◆ Directions for this task ◆
Whichever lines include the word "Before", copy them as they appear in the data.

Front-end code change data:
┄┄┄┄┄┄┄┄┄┄

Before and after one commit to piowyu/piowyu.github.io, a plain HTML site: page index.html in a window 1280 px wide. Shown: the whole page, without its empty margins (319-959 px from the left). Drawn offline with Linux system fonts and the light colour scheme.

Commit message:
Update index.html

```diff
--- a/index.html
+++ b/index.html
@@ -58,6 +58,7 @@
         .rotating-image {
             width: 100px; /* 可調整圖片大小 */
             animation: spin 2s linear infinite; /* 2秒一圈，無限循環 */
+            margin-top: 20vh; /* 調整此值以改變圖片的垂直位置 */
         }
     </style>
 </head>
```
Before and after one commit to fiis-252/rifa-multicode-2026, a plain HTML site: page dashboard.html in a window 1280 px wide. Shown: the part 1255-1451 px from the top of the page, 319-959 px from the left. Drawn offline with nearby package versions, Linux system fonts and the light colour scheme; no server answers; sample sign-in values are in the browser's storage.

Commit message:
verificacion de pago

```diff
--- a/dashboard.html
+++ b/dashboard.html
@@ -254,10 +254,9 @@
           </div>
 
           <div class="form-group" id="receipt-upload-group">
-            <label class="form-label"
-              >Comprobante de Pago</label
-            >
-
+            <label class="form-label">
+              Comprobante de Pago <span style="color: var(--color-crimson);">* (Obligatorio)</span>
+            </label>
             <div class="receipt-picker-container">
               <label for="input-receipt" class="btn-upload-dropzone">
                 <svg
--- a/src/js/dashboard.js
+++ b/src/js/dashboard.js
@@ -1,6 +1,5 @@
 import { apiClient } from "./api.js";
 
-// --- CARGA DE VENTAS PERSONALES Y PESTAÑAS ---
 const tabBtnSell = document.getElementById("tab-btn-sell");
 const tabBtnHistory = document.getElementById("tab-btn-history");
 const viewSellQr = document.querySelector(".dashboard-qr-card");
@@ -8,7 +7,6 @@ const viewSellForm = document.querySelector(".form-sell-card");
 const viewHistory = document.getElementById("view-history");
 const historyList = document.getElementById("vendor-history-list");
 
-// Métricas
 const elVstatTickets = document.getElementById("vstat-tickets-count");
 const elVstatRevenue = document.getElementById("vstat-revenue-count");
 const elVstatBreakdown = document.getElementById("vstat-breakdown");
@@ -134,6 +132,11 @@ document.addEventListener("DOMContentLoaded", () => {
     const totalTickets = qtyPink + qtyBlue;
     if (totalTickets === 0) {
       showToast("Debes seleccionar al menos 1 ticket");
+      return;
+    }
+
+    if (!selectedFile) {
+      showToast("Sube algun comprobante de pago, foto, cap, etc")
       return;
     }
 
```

┄┄┄┄┄┄┄┄┄┄

◆ Solved problem ◆
Before and after one commit to piowyu/piowyu.github.io, a plain HTML site: page index.html in a window 1280 px wide. Shown: the whole page, without its empty margins (319-959 px from the left). Drawn offline with Linux system fonts and the light colour scheme.
Before and after one commit to fiis-252/rifa-multicode-2026, a plain HTML site: page dashboard.html in a window 1280 px wide. Shown: the part 1255-1451 px from the top of the page, 319-959 px from the left. Drawn offline with nearby package versions, Linux system fonts and the light colour scheme; no server answers; sample sign-in values are in the browser's storage.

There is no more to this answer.